• About this exercise:
If a line in the following entries contains the string "after", it counts toward the total; report only that total.

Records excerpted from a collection

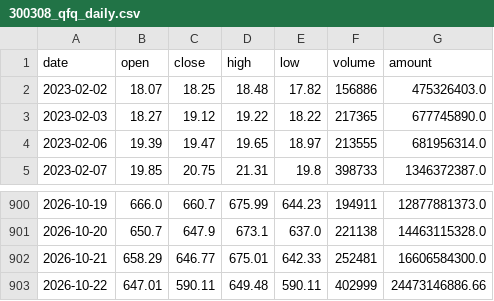
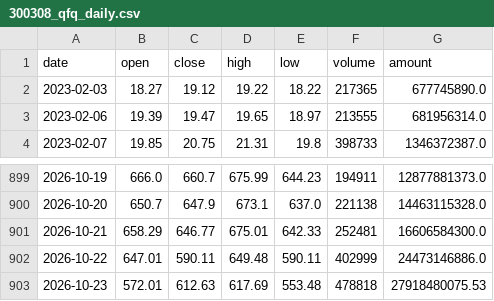
Before and after one commit to AEsir-Official/BA-TASK04, a CSV file: data/stocks/300308_qfq_daily.csv, drawn as a sheet; only a part is shown, gaps mark what is left out.

```diff
--- a/data/stocks/300308_qfq_daily.csv
+++ b/data/stocks/300308_qfq_daily.csv
@@ -1,3 +1,2 @@
 date,open,close,high,low,volume,amount
-2023-02-02,18.07,18.25,18.48,17.82,156886,475326403.0
 2023-02-03,18.27,19.12,19.22,18.22,217365,677745890.0
@@ -902,2 +901,3 @@
 2026-10-21,658.29,646.77,675.01,642.33,252481,16606584300.0
-2026-10-22,647.01,590.11,649.48,590.11,402999,24473146886.66
+2026-10-22,647.01,590.11,649.48,590.11,402999,24473146886.0
+2026-10-23,572.01,612.63,617.69,553.48,478818,27918480075.53
```
Also changed, not shown: data/stocks/688347_qfq_daily.csv, data/stocks/688981_qfq_daily.csv, 1 other file.
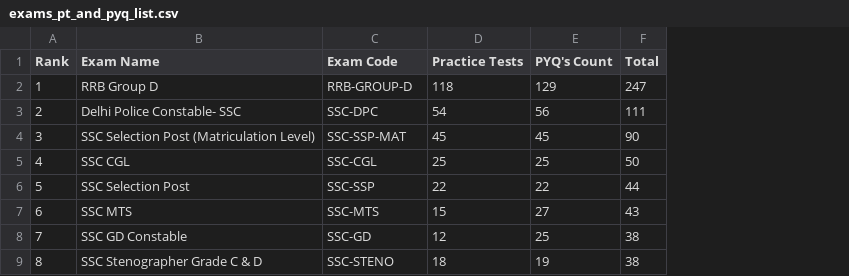
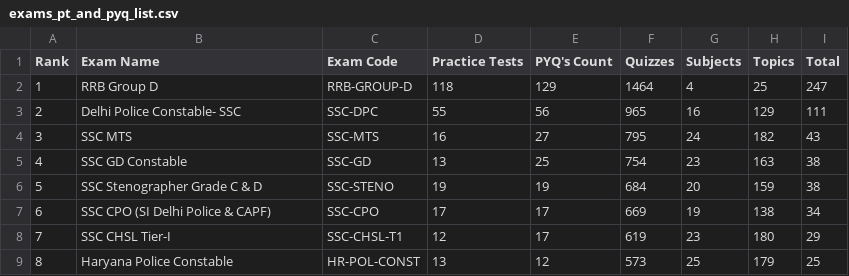
Before and after one commit to mohdsazidkhan/aajexam, a CSV file: exams_pt_and_pyq_list.csv, drawn as a sheet; only a part is shown; addresses are those after the commit; the diff covers the shown part only; the diff names each change by its address in the sheet, - before the commit and + after, or states it on an @@ line.

Commit message:
feat: add quizzes, subjects, and topics count to CSV reports

```diff
--- a/exams_pt_and_pyq_list.csv
+++ b/exams_pt_and_pyq_list.csv
+column F (Quizzes), rows 2-9: 1464 | 965 | 795 | 754 | 684 | 669 | 619 | 573
+column G (Subjects), rows 2-9: 4 | 16 | 24 | 23 | 20 | 19 | 23 | 25
+column H (Topics), rows 2-9: 25 | 129 | 182 | 163 | 159 | 138 | 180 | 179
-D3 (Practice Tests): 54
+D3 (Practice Tests): 55
-B4 (Exam Name): SSC Selection Post (Matriculation Level)
+B4 (Exam Name): SSC MTS
-C4 (Exam Code): SSC-SSP-MAT
+C4 (Exam Code): SSC-MTS
-D4 (Practice Tests): 45
+D4 (Practice Tests): 16
-E4 (PYQ's Count): 45
+E4 (PYQ's Count): 27
-I4 (Total): 90
+I4 (Total): 43
-B5 (Exam Name): SSC CGL
+B5 (Exam Name): SSC GD Constable
-C5 (Exam Code): SSC-CGL
+C5 (Exam Code): SSC-GD
-D5 (Practice Tests): 25
+D5 (Practice Tests): 13
-I5 (Total): 50
+I5 (Total): 38
-B6 (Exam Name): SSC Selection Post
+B6 (Exam Name): SSC Stenographer Grade C & D
-C6 (Exam Code): SSC-SSP
+C6 (Exam Code): SSC-STENO
-D6 (Practice Tests): 22
+D6 (Practice Tests): 19
-E6 (PYQ's Count): 22
+E6 (PYQ's Count): 19
-I6 (Total): 44
+I6 (Total): 38
-B7 (Exam Name): SSC MTS
+B7 (Exam Name): SSC CPO (SI Delhi Police & CAPF)
-C7 (Exam Code): SSC-MTS
+C7 (Exam Code): SSC-CPO
-D7 (Practice Tests): 15
+D7 (Practice Tests): 17
-E7 (PYQ's Count): 27
+E7 (PYQ's Count): 17
-I7 (Total): 43
+I7 (Total): 34
-B8 (Exam Name): SSC GD Constable
+B8 (Exam Name): SSC CHSL Tier-I
-C8 (Exam Code): SSC-GD
+C8 (Exam Code): SSC-CHSL-T1
-E8 (PYQ's Count): 25
+E8 (PYQ's Count): 17
-I8 (Total): 38
+I8 (Total): 29
-B9 (Exam Name): SSC Stenographer Grade C & D
+B9 (Exam Name): Haryana Police Constable
-C9 (Exam Code): SSC-STENO
+C9 (Exam Code): HR-POL-CONST
-D9 (Practice Tests): 18
+D9 (Practice Tests): 13
-E9 (PYQ's Count): 19
+E9 (PYQ's Count): 12
-I9 (Total): 38
+I9 (Total): 25
```
Also changed, not shown: 2 added rows, 2 removed rows and 51 edited cells elsewhere in this file, 2 other files.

• Solution for this exercise:
2